The next dichotomy we’ll be looking at in our series on personality typing is the sensing versus intuition continuum. What we’re dealing with here, in a nutshell, is determining how an individual prefers to gather and interpret information.
Folks who prefer intuition like theories and abstractions, like information that can be associated with other information to form patterns. They rely on their gut feeling more, because they know that the subconscious makes associations between seemingly disparate information that they may not be aware of. These folks tend to be big picture thinkers, who either can’t or won’t focus on details.
Sensors, on the other hand, prefer to gather facts that are tangible and demonstrative, that can be understood with the five senses. They mistrust intuition, or at least wish to have hunches backed up by data and fact. In contrast to intuitives, these people are very detail-oriented and are definitely the ones you want doing your taxes or putting together your seat belt in the car assembly plant.
So, now that we know that, how can we all learn to get along? What can someone with a preference for sensing do to try to pass themselves off as an intuitive?
The key is to be willing to make a decision based on your gut. Learn to be comfortable when an intuitive says that they did something because they felt like it was the right thing to do. It may be difficult or impossible for an intuitive to explain what the process was that they used to arrive at a decision, because it often just appears.
However, if you’re willing to invest the time, you can discuss the issue with them, trying to cover conceivably related issues, times where this may have happened before, etc. in order to come to a round-about understanding of what went on below the surface.
Conversely, how does an intuitve learn to speak “sensing”?
Make yourself stop and look at the data. Ask a sensor why they made the decision that they made, and what the process was that they went through in order to arrive at that conclusion. Learn that it’s okay to gather information to support a decision, and many times it’s better to gather more information than you think you need.
Like everything else in life, there are positives and negatives of either method. If you’re an intuitive, what do you need to beware of?
Your biggest challenge (and I’m talking to myself here, as an intuitive) is running off half-cocked, or making snap decisions based on a feeling. Although an intuitive decision can be right, they’re not always right. A key phrase to remember is “Don’t trust your gut unless you have to”.
Sensors, on the other hand, need to be aware of analysis paralysis. Death by data occurs when you prolong gathering of information in order to not make a decision at all. If you have fear of a situation, a natural tendency is to keep looking and looking for more data in the hopes that the situation will sort itself out.
This rarely happens. If your data becomes repetitive, that means that it’s time to make a decision. Right or wrong, learn to live with it.
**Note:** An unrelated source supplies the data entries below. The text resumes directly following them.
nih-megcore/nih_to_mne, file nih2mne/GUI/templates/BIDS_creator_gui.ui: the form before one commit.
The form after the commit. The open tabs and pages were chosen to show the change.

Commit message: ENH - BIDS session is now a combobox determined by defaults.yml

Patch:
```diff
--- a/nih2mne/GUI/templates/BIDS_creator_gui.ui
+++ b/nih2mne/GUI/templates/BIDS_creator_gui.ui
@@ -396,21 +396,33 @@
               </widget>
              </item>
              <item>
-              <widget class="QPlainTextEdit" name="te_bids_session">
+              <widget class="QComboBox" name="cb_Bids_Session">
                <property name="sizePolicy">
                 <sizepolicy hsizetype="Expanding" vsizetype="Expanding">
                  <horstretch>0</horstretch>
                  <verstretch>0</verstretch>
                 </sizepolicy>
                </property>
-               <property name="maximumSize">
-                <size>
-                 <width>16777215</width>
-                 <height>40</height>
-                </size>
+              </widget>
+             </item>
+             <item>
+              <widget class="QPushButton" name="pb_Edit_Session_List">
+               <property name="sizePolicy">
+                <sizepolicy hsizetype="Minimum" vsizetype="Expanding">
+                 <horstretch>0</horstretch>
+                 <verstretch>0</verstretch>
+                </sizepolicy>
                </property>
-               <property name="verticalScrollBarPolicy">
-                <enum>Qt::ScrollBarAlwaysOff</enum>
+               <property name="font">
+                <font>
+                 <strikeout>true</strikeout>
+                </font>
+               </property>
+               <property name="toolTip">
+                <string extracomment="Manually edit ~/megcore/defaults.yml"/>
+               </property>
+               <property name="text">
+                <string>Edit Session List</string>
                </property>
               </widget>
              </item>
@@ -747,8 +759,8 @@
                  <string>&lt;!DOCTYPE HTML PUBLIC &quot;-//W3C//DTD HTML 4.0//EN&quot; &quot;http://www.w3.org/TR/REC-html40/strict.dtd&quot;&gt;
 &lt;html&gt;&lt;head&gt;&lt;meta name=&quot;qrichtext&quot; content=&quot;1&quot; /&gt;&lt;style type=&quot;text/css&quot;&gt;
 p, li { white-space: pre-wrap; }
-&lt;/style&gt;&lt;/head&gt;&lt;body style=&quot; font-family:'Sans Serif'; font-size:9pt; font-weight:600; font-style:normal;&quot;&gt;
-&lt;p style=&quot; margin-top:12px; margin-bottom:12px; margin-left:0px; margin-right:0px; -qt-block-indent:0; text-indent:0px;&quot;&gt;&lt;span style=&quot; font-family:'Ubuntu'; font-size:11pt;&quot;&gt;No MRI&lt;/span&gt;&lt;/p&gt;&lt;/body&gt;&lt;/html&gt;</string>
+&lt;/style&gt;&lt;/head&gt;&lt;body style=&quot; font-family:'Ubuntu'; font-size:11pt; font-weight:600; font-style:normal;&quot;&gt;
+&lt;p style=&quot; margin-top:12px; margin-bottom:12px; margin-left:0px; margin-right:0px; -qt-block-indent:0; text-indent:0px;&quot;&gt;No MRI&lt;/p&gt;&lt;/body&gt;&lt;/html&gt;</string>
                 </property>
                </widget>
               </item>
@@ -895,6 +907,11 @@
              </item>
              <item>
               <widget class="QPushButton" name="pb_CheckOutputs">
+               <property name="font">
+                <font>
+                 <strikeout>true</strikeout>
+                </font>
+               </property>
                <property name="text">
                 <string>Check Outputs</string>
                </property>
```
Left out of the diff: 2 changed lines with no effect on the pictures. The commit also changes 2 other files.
Again, as in everything else in life, the key is moderation. A tendency one way or the other is natural, but you should always incorporate some of the other style into your decision making process. I think most everyone does this anyway, but some of us (especially when stressed) tend to become more extreme in our tendencies. It’s important to keep this in mind when things get tense, since these situations are typically the ones where we can least afford to make a decision without utilizing all the data available to us.